Good Morning. Friends and family have been after me to start blogging for some time now and since Spencer's still sleeping - a remarkable event at 9am - I'm going to at least make a start. People have been after me to blog because I'm usually on a soap box where nobody but friends and family can hear me - and either they figure the world might want to hear what I'm on about, or maybe its as simple as "misery loves company". You'll have to decide. I can't tell anymore.
Why Noshstalgia? Noshstalgia reflects my interest in preserving great, endangered, food traditions and sharing them with others. I'll elaborate on this later - but first a few words to better set the stage...
I recognize the danger of nostalgia generally. As we grow older, we're prone to looking back and romanticizing our earlier life experiences. It's a cliche that things used to be better. And if we fixate there then we may miss the present altogether. Very dangerous stuff.
There are plenty of worthy developments in the world of food today, and I don't mean to suggest otherwise. I have great interest in and admiration for many contemporary growers, producers, distributors, chefs, restaurateurs, etc. But this blog is not about the new - it's about our culinary roots.
It's obvious that food has become fashionable. As I look at the success of popular food-focused media outlets, the proliferation of specialty foods, the growth of Whole Foods, food celebrities, and now even Hollywood movies set in the context of the food business I can't help feeling that we may be approaching the zenith of the fad.

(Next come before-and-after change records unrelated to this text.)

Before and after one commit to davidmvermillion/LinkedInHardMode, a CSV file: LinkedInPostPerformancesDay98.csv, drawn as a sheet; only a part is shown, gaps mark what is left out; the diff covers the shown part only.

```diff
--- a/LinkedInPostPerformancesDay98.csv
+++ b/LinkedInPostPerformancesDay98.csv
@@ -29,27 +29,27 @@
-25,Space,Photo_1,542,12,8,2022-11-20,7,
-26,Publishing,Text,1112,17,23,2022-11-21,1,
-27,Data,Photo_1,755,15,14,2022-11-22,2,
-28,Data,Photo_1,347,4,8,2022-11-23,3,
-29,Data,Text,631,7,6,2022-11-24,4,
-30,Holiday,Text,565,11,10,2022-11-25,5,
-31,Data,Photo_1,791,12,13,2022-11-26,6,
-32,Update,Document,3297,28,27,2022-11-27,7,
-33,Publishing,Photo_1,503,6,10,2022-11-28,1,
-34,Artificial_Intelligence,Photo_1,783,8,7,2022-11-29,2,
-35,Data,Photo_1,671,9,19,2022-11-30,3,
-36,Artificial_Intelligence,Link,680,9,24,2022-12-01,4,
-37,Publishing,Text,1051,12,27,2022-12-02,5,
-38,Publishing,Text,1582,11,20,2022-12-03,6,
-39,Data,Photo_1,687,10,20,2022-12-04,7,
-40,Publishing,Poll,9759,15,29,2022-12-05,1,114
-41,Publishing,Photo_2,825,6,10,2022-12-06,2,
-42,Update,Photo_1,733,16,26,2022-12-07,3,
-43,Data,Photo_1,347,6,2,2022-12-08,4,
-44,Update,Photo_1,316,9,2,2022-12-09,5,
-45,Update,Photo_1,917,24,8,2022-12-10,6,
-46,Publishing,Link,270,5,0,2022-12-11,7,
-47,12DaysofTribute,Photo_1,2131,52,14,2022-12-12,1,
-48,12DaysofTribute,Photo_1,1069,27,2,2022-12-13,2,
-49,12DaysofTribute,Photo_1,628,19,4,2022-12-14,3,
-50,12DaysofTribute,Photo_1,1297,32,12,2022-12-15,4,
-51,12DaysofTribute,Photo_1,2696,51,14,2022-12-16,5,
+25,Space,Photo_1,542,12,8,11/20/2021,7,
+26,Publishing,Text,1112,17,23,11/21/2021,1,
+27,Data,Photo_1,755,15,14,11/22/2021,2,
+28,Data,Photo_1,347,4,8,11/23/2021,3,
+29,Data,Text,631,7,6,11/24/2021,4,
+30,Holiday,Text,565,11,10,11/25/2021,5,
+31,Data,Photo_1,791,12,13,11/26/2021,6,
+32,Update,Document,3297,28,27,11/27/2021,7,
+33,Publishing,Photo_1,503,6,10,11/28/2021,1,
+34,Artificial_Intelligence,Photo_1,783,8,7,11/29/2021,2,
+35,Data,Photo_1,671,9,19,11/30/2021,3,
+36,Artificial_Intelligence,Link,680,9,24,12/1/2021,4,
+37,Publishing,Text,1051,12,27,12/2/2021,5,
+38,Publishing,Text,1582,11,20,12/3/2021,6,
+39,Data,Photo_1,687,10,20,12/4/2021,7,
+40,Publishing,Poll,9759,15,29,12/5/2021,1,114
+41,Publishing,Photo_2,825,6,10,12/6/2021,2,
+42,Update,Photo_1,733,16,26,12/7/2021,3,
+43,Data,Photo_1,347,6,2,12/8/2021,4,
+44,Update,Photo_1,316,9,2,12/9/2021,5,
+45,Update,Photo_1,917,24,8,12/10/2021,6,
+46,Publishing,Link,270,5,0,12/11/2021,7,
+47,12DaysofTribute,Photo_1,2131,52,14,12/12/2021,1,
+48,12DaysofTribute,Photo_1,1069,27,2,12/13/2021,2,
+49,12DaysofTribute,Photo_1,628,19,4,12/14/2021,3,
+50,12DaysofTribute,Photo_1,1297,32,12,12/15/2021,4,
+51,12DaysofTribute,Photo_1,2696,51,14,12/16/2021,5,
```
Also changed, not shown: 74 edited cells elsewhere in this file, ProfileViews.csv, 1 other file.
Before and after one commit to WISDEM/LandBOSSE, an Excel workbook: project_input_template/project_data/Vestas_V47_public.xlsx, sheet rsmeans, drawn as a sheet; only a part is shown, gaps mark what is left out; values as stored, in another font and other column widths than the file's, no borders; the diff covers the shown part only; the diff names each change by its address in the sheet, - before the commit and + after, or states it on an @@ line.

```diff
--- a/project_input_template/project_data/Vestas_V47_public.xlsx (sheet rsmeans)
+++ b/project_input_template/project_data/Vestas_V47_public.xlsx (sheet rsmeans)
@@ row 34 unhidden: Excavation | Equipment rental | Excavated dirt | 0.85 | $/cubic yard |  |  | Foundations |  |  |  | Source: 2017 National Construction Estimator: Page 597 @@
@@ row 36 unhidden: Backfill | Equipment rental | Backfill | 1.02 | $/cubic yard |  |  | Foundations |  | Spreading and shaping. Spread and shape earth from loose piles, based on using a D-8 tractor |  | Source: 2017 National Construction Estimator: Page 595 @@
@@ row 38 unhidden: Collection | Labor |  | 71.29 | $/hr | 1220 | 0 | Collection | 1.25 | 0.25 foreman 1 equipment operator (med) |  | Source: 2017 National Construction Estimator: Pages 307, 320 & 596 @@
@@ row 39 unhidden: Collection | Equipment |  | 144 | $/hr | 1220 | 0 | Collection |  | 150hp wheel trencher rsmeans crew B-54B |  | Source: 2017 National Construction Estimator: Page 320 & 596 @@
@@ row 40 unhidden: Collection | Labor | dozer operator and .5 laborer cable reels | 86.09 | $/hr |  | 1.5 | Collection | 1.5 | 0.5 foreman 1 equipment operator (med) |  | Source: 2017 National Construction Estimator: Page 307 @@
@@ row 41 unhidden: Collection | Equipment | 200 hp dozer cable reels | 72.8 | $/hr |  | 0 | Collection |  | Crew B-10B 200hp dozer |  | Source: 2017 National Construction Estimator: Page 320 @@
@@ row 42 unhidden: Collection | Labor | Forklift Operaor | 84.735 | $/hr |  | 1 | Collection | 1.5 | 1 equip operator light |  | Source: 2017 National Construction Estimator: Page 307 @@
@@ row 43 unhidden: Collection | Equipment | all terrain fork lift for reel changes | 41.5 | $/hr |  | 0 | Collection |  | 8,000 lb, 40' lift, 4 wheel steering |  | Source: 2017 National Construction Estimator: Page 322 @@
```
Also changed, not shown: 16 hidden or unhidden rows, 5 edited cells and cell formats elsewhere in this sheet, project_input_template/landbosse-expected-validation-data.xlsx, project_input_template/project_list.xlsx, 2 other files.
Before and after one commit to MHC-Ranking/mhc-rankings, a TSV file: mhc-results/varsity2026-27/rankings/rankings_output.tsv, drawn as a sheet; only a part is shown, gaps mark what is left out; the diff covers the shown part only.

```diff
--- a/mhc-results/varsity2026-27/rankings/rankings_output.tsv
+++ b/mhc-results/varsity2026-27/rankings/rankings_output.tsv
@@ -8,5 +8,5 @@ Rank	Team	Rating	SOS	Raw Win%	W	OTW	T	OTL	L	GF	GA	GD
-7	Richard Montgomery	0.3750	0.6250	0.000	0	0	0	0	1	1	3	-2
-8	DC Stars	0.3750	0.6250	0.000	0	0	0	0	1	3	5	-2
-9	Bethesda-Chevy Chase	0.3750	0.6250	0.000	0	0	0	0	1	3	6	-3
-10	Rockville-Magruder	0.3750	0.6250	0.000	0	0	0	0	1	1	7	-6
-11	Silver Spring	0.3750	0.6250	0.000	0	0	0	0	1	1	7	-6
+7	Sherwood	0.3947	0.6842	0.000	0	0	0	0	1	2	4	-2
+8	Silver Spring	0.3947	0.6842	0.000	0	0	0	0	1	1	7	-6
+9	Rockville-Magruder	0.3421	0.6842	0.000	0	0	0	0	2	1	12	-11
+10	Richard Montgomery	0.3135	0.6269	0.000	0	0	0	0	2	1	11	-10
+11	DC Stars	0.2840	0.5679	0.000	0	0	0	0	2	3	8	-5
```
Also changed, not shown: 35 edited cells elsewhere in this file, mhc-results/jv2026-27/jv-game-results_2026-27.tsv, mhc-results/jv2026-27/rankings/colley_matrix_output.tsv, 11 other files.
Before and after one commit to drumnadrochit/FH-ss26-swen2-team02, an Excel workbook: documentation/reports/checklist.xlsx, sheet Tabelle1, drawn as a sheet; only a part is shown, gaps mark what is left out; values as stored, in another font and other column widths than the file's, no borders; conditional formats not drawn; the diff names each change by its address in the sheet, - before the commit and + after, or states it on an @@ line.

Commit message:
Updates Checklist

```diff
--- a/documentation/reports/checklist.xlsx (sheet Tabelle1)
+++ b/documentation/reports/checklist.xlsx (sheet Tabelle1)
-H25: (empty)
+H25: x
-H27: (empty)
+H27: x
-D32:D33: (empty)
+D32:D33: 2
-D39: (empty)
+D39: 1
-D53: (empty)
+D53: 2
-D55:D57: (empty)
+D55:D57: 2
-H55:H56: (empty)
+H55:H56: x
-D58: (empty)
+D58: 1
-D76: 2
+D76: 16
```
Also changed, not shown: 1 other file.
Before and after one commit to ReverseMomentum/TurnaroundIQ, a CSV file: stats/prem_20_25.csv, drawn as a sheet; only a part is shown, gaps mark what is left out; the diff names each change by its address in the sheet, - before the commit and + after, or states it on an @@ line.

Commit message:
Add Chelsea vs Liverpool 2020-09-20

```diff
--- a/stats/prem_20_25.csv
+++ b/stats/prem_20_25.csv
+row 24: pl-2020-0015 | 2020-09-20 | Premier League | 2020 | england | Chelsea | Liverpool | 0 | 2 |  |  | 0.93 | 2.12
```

But most people don't actually cook. Time is precious and people can't spend hours as they used to. And there are many more impediments to real cooking at home - reasons that I hope to discuss later. For now, just consider the ratio between the number of primary ingredients required to produce food, and the number of products selling in the market. At the Fancy Food Show in New York two weeks ago, there were well in excess of 100,000 products on display. Modern supermarkets carry tens of thousands of distinct items on its shelves. The proliferation of items on offer reflects first and foremost on people's need for convenience. One way or another, many of these products are substites for the time, effort, and know-how otherwise required to produce meals from primary ingredients.
And most of those who do cook are in a hurry. Time is precious, even for self-identified foodies. The focus of many recent cookbooks and tv shows is on producing meals quickly. So - am I all about "slow food"? No - but it's certainly a part of the picture for me.
So back to this - Food is fashionable. I appreciate the attention that good food and its contemporary heroes are receiving. But, it seems to me that many of the most important aspects of our food culture - past and present - have yet to penetrate for many people. The foodie trend has reached a point that suggests it may soon be "over". It feels to me like we're at about (Warhol) minute 14. Popular culture is very harsh with fads that have passed. And too often, good, important ideas are lost because of their nominal association with a defunct trend.
My job here is to share what strikes me as important and hope to build impact beyond the fad. I hope that you'll find some value in my jottings.